In 2019, Fisher Brewing produced 1,700 barrels out of its 10-barrel brewhouse, selling the suds solely at its own establishment. Dwyer estimates 90 percent of that was taproom sales, with 10 percent to-go purchases. However, in 2020, the pandemic forced the closure of its taproom. Now, around 70 percent of sales take place in the outdoor drinking area, and the rest is made by vending 25-ounce crowlers -- or 16-ounce cans, thanks to a mobile canning unit which travels down from Boise, Idaho.
The draft beer maxes out at 5 percent alcohol by volume (ABV), a legal limit in Utah that's been increased from the previous 4.0 percent since December. But to-go cans, holding higher-proof ales, are also available -- such as an annual Thanksgiving brown ale packing around 8 percent ABV or a Belgian strong ale at 9 percent.
Dwyer stresses community involvement, noting that Fisher's presently-closed taproom has previously served as a space for yoga sessions, movie nights, and fundraisers for environmental causes. Fisher Brewing has also used ingredients in its beers from a local community garden, the Salt Lake Roasting Co. (for a coffee stout), and The Chocolate Conspiracy (utilizing their cacao nibs; The Chocolate Conspiracy has also made bars incorporating the brewery's beer).
One recent fundraiser benefited a hard-hit, beloved, local antiquarian shop, Ken Sanders Rare Books. For decades, Sanders has also been the publisher of Edward Abbey's eco-countercultural novel, The Monkey Wrench Gang, featuring illustrations by underground cartoonist R. Crumb. Fisher released six Monkey Wrench Gang-themed beers, with Crumb's artwork decorating the cans. Dwyer called the releases "super-popular," and says, "It was a really cool collaboration -- to give new life to that artwork."
While the previous Fisher brewery existed for several decades in business, the newer one is reaching its own milestones. It just marked its fourth anniversary in February 2021. Dwyer says regulars stopped by to have a beer and pick up one of the celebratory canned releases. "We've got a really great community behind us," he notes, "and we see that and recognize that -- and it's great to mark that with an anniversary."
Favorite beers: A tough list to compile in toto, given four different owners, says Dwyer. Brewer Colby Frazier cut his teeth at the Hollister Brewing Company in Goleta, California, under brewer Eric Rose, and has interacted with the fine folks at Russian River Brewing Company and Lost Abbey. Dwyer and Riemondy have "good friends" running Girdwood Brewing in Alaska. Brown has been "a big fan of Fremont" in Seattle, among other craft breweries located there. Dwyer adds, "I've been a big fan of TRVE Brewing, out in Denver." And Dwyer also gives a shout-out to the "local brewing community," who assist each other, from time to time, with ingredients or packaging equipment. "Everybody's been great about helping out," says Dwyer.

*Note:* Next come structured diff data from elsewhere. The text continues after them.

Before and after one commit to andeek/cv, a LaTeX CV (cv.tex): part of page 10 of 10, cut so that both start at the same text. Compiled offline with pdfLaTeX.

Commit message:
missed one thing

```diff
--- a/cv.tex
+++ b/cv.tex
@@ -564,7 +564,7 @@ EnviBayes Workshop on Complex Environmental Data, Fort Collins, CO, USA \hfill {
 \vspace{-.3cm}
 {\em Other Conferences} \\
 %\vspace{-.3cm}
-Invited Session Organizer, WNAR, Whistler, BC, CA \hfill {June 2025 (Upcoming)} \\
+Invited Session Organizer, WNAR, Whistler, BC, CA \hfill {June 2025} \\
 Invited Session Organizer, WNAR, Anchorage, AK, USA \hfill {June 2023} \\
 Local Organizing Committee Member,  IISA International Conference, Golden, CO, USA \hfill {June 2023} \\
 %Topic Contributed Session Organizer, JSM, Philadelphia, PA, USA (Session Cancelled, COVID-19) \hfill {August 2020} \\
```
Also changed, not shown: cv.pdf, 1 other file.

Challenges: "Taking our bread-and-butter taproom and totally getting rid of it" -- at least, for now -- due to the pandemic, says Dwyer. It's forced the brewery to adapt, doing more canning for customers of to-go beers.
Opportunities: "To continue to be a community gathering point," says Dwyer. "We're looking forward to getting our bar back. And to build on these new recipes we've come up with for these high-strength beers and special releases, and keep those going as more of a fixture for the business, going forward."
Needs: "People to keep coming in," says Dwyer. "We are a customer-driven, in-person business."